What to work on ::
Search the records for the word "shown" and copy each line in which it appears.

━━━━━ Supplied records

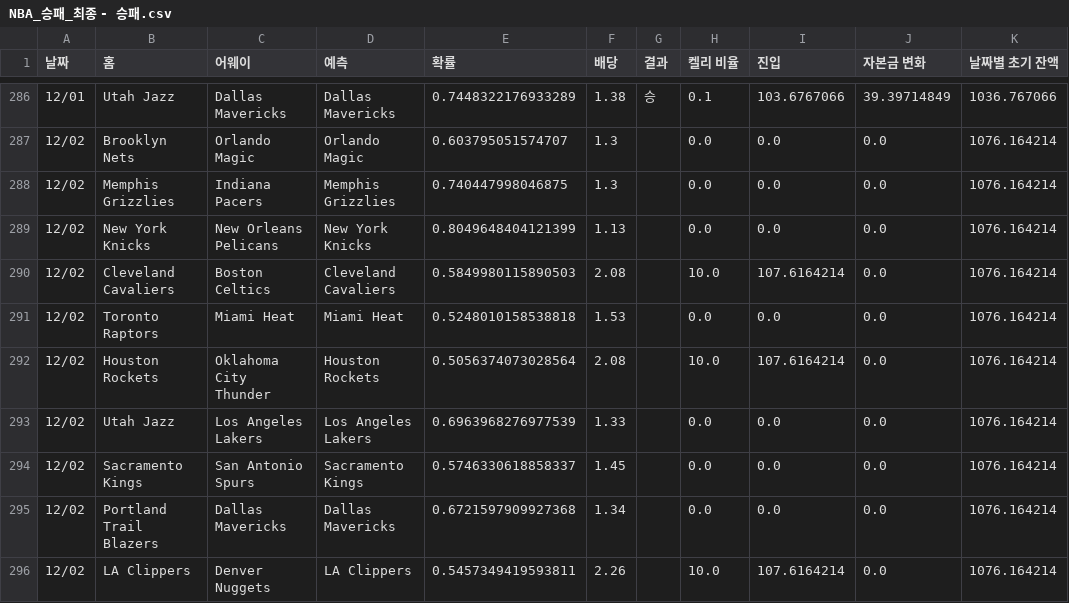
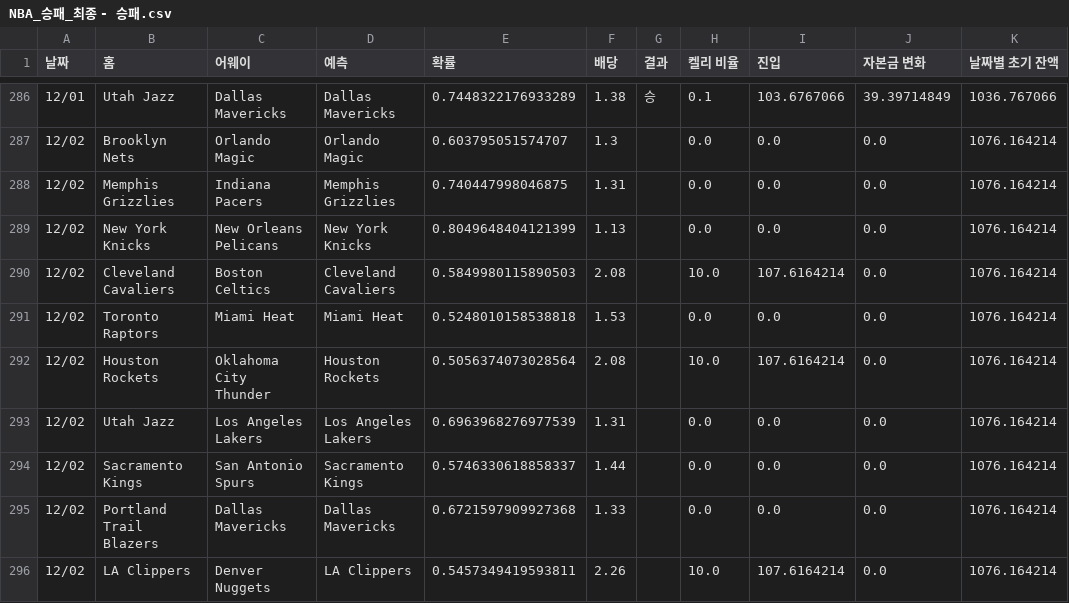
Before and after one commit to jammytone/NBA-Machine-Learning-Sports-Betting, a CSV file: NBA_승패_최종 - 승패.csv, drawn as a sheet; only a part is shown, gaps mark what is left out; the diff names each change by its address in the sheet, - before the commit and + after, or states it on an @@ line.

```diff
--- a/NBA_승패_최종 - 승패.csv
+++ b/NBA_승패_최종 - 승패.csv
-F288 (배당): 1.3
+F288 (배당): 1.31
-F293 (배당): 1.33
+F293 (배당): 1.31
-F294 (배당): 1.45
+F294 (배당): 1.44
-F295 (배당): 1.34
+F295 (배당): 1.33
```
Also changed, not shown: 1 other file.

━━━━━━━━━━

Solution ::
Before and after one commit to jammytone/NBA-Machine-Learning-Sports-Betting, a CSV file: NBA_승패_최종 - 승패.csv, drawn as a sheet; only a part is shown, gaps mark what is left out; the diff names each change by its address in the sheet, - before the commit and + after, or states it on an @@ line.
Also changed, not shown: 1 other file.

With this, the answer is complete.